# How to calculate lower and higher calorific values using standard enthalpies?

Calculate the lower and higher calorific value of benzene, expressed in $$\pu{kJ L^-1},$$ if the standard enthalpy of formation is known:

$$\begin{array}{lc} \hline \text{Compound} & \Delta_\mathrm{f}H^\circ/\pu{kJ mol^-1} \\ \hline \ce{CO2(g)} & -393.52 \\ \ce{H2O(l)} & -285.5 \\ \ce{H2O(g)} & -241.6 \\ \ce{C6H6(l)} & 48.8 \\ \hline \end{array}$$

The density of benzene is $$\pu{0.879 g cm^-3}.$$

I know the following formula:

$$q = \frac{1000}{\mu}|\Delta H^\circ|$$

Is this formula correct? I took it from the internet because my teacher did not teach it to us. We also know that for benzene $$\mu(\ce{C6H6}) = 78.$$

I do not know how to use this formula and how to find the lower and higher calorific value of benzene. What is the correct formula for lower and higher calorific values?

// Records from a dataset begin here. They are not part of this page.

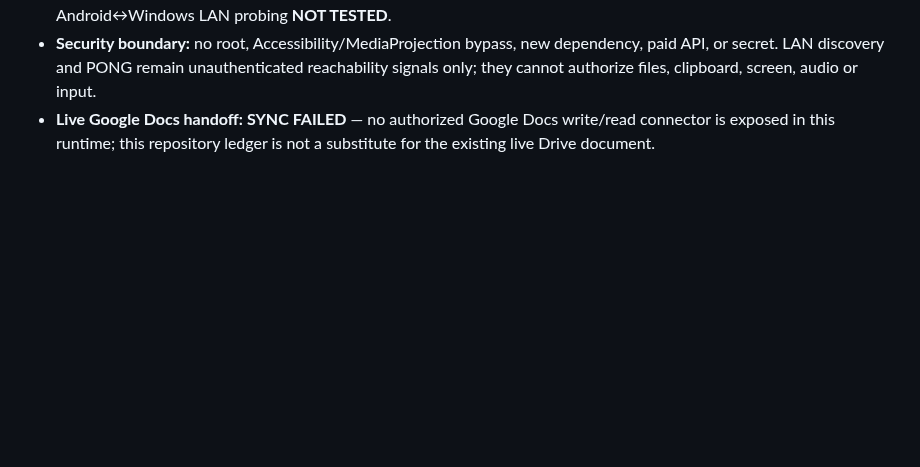
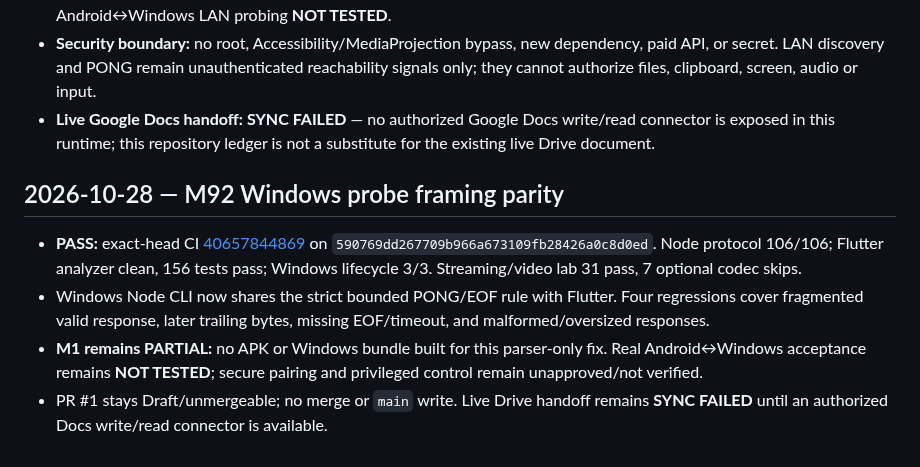
Before and after one commit to amroalhamedi2022-hue/Remote-Control, a Markdown page: docs/STATUS_BOARD.md, the part around the change. Rendered like a GitHub page; blank space fills up the shorter version.

Commit message:
Remote M92: update engineering status for strict probe framing

```diff
--- a/docs/STATUS_BOARD.md
+++ b/docs/STATUS_BOARD.md
@@ -101,3 +101,11 @@ Inspect the v0.9 pull request's three GitHub Actions jobs; if any fails, read th
 - **Build/device:** APK and Windows bundle **NOT BUILT** because this is a parser-only regression; physical Android↔Windows LAN probing **NOT TESTED**.
 - **Security boundary:** no root, Accessibility/MediaProjection bypass, new dependency, paid API, or secret. LAN discovery and PONG remain unauthenticated reachability signals only; they cannot authorize files, clipboard, screen, audio or input.
 - **Live Google Docs handoff:** **SYNC FAILED** — no authorized Google Docs write/read connector is exposed in this runtime; this repository ledger is not a substitute for the existing live Drive document.
+
+
+## 2026-10-28 — M92 Windows probe framing parity
+
+- **PASS:** exact-head CI [40657844869](https://github.com/amroalhamedi2022-hue/Remote-Control/actions/runs/40657844869) on `590769dd267709b966a673109fb28426a0c8d0ed`. Node protocol 106/106; Flutter analyzer clean, 156 tests pass; Windows lifecycle 3/3. Streaming/video lab 31 pass, 7 optional codec skips.
+- Windows Node CLI now shares the strict bounded PONG/EOF rule with Flutter. Four regressions cover fragmented valid response, later trailing bytes, missing EOF/timeout, and malformed/oversized responses.
+- **M1 remains PARTIAL:** no APK or Windows bundle built for this parser-only fix. Real Android↔Windows acceptance remains **NOT TESTED**; secure pairing and privileged control remain unapproved/not verified.
+- PR #1 stays Draft/unmergeable; no merge or `main` write. Live Drive handoff remains **SYNC FAILED** until an authorized Docs write/read connector is available.
```
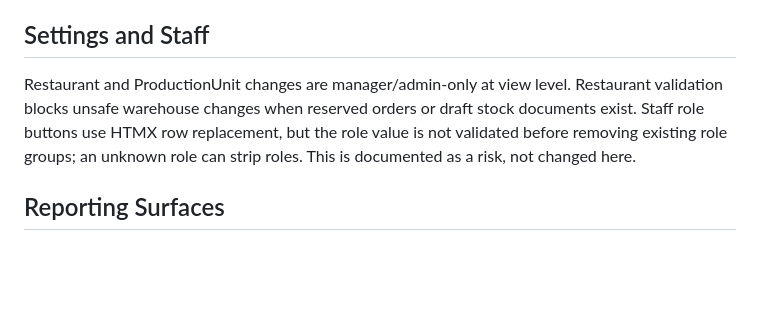
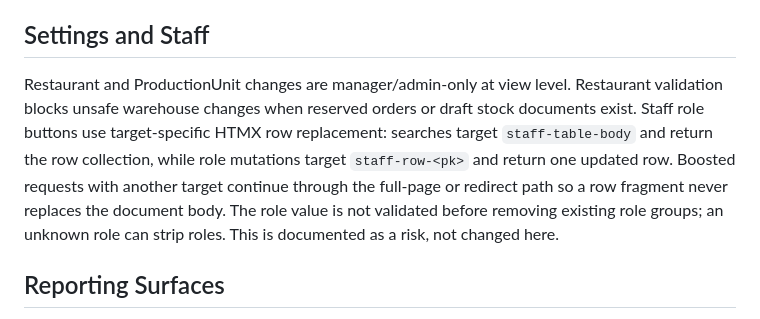
Before and after one commit to sanusi-dev/RestPOS, a Markdown page: docs/workflows/backoffice.md, the part around the change. Rendered like a GitHub page; blank space fills up the shorter version.

Commit message:
docs: document staff HTMX targets

```diff
--- a/docs/workflows/backoffice.md
+++ b/docs/workflows/backoffice.md
@@ -40,7 +40,7 @@ The order register filters by invoice/customer/order number, status, and order t
 
 ## Settings and Staff
 
-Restaurant and ProductionUnit changes are manager/admin-only at view level. Restaurant validation blocks unsafe warehouse changes when reserved orders or draft stock documents exist. Staff role buttons use HTMX row replacement, but the role value is not validated before removing existing role groups; an unknown role can strip roles. This is documented as a risk, not changed here.
+Restaurant and ProductionUnit changes are manager/admin-only at view level. Restaurant validation blocks unsafe warehouse changes when reserved orders or draft stock documents exist. Staff role buttons use target-specific HTMX row replacement: searches target `staff-table-body` and return the row collection, while role mutations target `staff-row-<pk>` and return one updated row. Boosted requests with another target continue through the full-page or redirect path so a row fragment never replaces the document body. The role value is not validated before removing existing role groups; an unknown role can strip roles. This is documented as a risk, not changed here.
 
 ## Reporting Surfaces
 
```
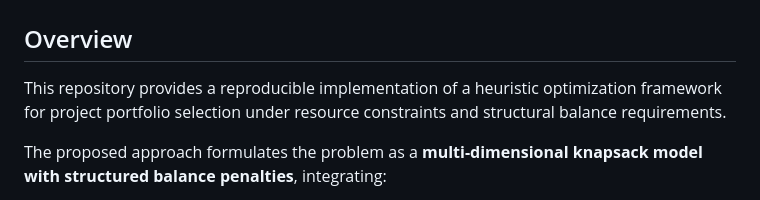
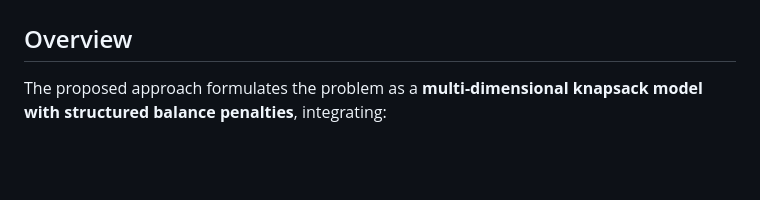
Before and after one commit to ZakariyaAlHelal/portfolio-selection-knapsack-sa, a Markdown page: README.md, the part around the change. Rendered like a GitHub page; blank space fills up the shorter version.

```diff
--- a/README.md
+++ b/README.md
@@ -4,8 +4,6 @@ This repository provides a reproducible implementation of the optimization frame
 ---
 
 ## Overview
-
-This repository provides a reproducible implementation of a heuristic optimization framework for project portfolio selection under resource constraints and structural balance requirements.
 
 The proposed approach formulates the problem as a **multi-dimensional knapsack model with structured balance penalties**, integrating:
 
```
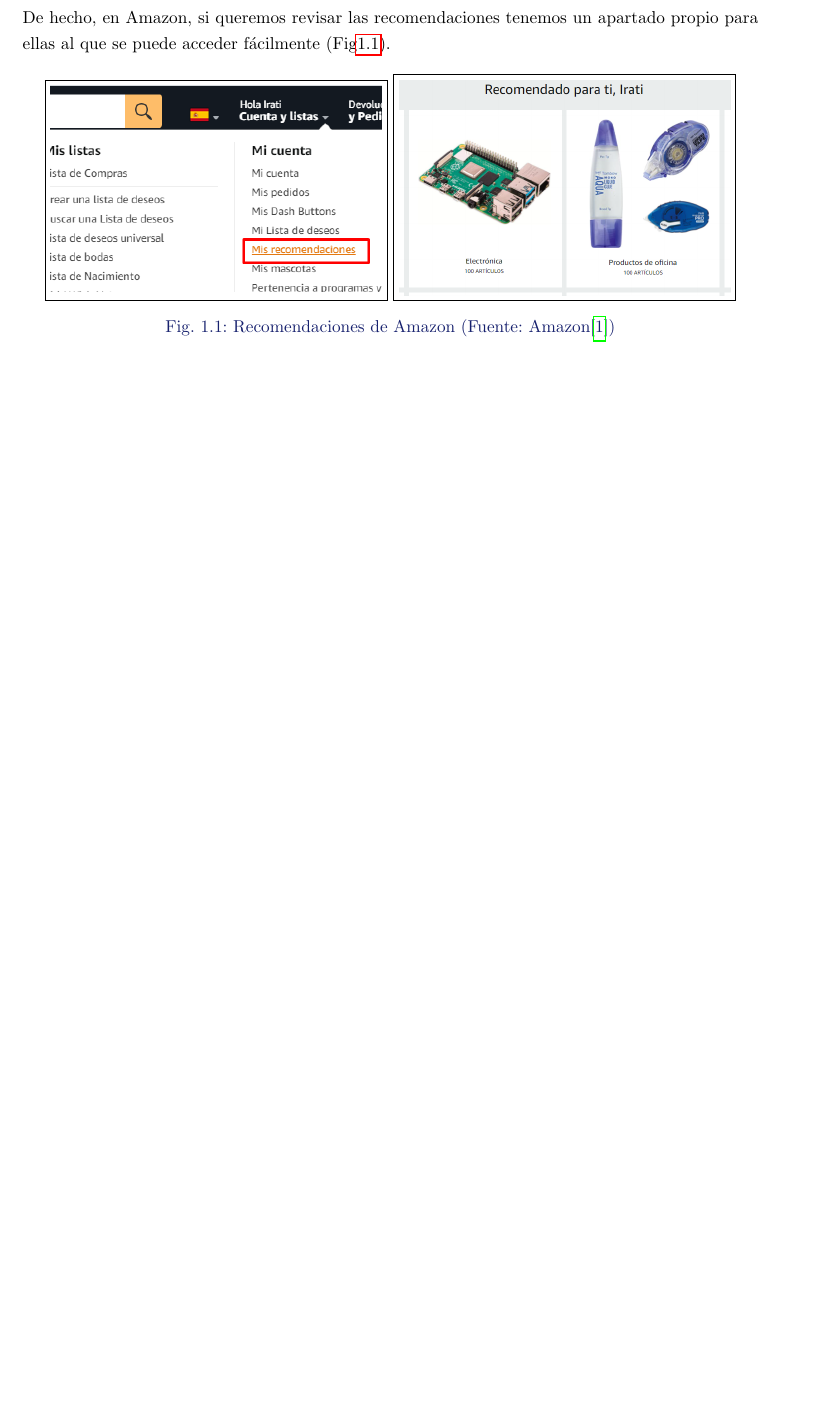
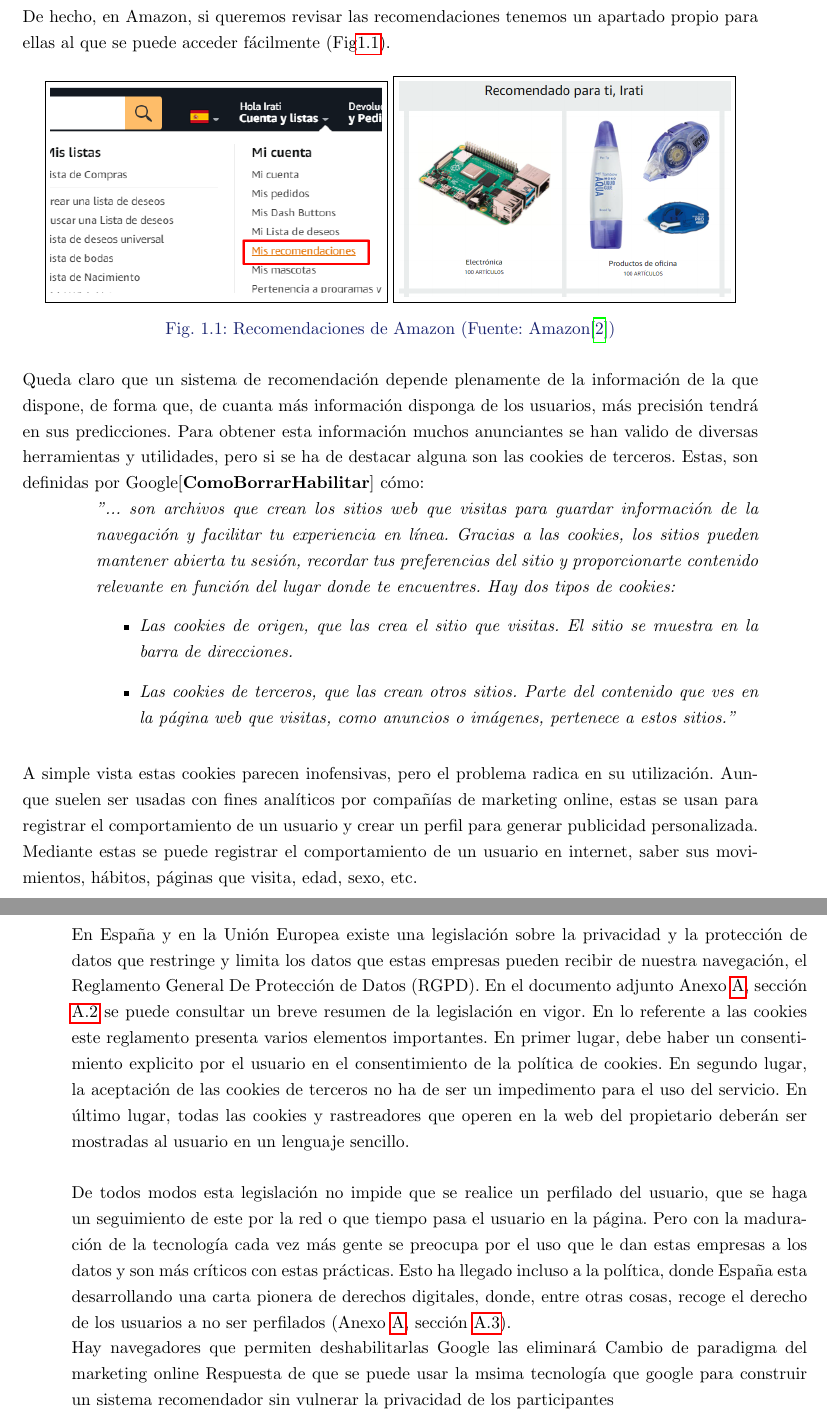
Before and after one commit to Ibaii99/PFG_MEMORIA, a LaTeX book (MAIN.tex, which reads Capitulos/2.AntecedentesJustificacion.tex): part of page 6 of 26 before the commit and two parts of pages 6 and 7 of 28 after it, the two joined at a grey line, cut so that both start at the same text, the shorter picture padded with empty space. Compiled offline with pdfLaTeX.

Commit message:
feat(): making

```diff
--- a/Capitulos/2.AntecedentesJustificacion.tex
+++ b/Capitulos/2.AntecedentesJustificacion.tex
@@ -31,3 +30,27 @@
     \caption{Recomendaciones de Amazon (Fuente: Amazon\autocite{AmazonEsCompra})}
     \label{fig:AmazonRecomendaciones}
 \end{figure}
+\\
+Queda claro que un sistema de recomendación depende plenamente de la información de la que dispone, de forma que, de cuanta más información disponga de los usuarios, más precisión tendrá en sus predicciones. Para obtener esta información muchos anunciantes se han valido de diversas herramientas y utilidades, pero si se ha de destacar alguna son las cookies de terceros. Estas, son definidas por Google\autocite{ComoBorrarHabilitar} cómo:
+\\
+\begin{minipage}[t]{0.2\linewidth}
+\end{minipage}
+\hfill
+\begin{minipage}[t]{0.9\linewidth}
+  \textit{"... son archivos que crean los sitios web que visitas para guardar información de la navegación y facilitar tu experiencia en línea. Gracias a las cookies, los sitios pueden mantener abierta tu sesión, recordar tus preferencias del sitio y proporcionarte contenido relevante en función del lugar donde te encuentres. Hay dos tipos de cookies:
+  \begin{itemize}
+      \item Las cookies de origen, que las crea el sitio que visitas. El sitio se muestra en la barra de direcciones.
+      \item Las cookies de terceros, que las crean otros sitios. Parte del contenido que ves en la página web que visitas, como anuncios o imágenes, pertenece a estos sitios."
+  \end{itemize}}
+\end{minipage}
+\\ \\ \\
+A simple vista estas cookies parecen inofensivas, pero el problema radica en su utilización. Aunque suelen ser usadas con fines analíticos por compañías de marketing online, estas se usan para registrar el comportamiento de un usuario y crear un perfil para generar publicidad personalizada. Mediante estas se puede registrar el comportamiento de un usuario en internet, saber sus movimientos, hábitos, páginas que visita, edad, sexo, etc.
+\\ \\
+En España y en la Unión Europea existe una legislación sobre la privacidad y la protección de datos que restringe y limita los datos que estas empresas pueden recibir de nuestra navegación, el Reglamento General De Protección de Datos (RGPD). En el documento adjunto Anexo \ref{appendix:ProteccionDatos}, sección \ref{appendix:ProteccionDatos_Legislacion} se puede consultar un breve resumen de la legislación en vigor. En lo referente a las cookies este reglamento presenta varios elementos importantes. En primer lugar, debe haber un consentimiento explicito por el usuario en el consentimiento de la política de cookies. En segundo lugar, la aceptación de las cookies de terceros no ha de ser un impedimento para el uso del servicio. En último lugar, todas las cookies y rastreadores que operen en la web del propietario deberán ser mostradas al usuario en un lenguaje sencillo.
+\\ \\
+De todos modos esta legislación no impide que se realice un perfilado del usuario, que se haga un seguimiento de este por la red o que tiempo pasa el usuario en la página. Pero con la maduración de la tecnología cada vez más gente se preocupa por el uso que le dan estas empresas a los datos y son más críticos con estas prácticas. Esto ha llegado incluso a la política, donde España esta desarrollando una carta pionera de derechos digitales, donde, entre otras cosas, recoge el derecho de los usuarios a no ser perfilados (Anexo \ref{appendix:ProteccionDatos}, sección \ref{appendix:ProteccionDatos_Derechos}).
+
+Hay navegadores que permiten deshabilitarlas
+Google las eliminará
+Cambio de paradigma del marketing online
+Respuesta de que se puede usar la msima tecnología que google para construir un sistema recomendador sin vulnerar la privacidad de los participantes
```
Also changed, not shown: Capitulos/2.AntecedentesJustificacion.tex (7 more changed lines).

• For better site experience, you can find useful How can I format math/chem expressions/equations/formulas on Chemistry SE. ( Not to be applied to titles ) See also upright vs italic Oct 19, 2021 at 14:50
• Ask yourself as the first step, how is calculated the reaction enthalpy from formation enthalpies of reactants and products. when you get it, you recalculate it per mass and then per volume. Oct 19, 2021 at 14:57
• What is your understanding of the terms "higher heating value" and "lower heating value?" Oct 19, 2021 at 17:19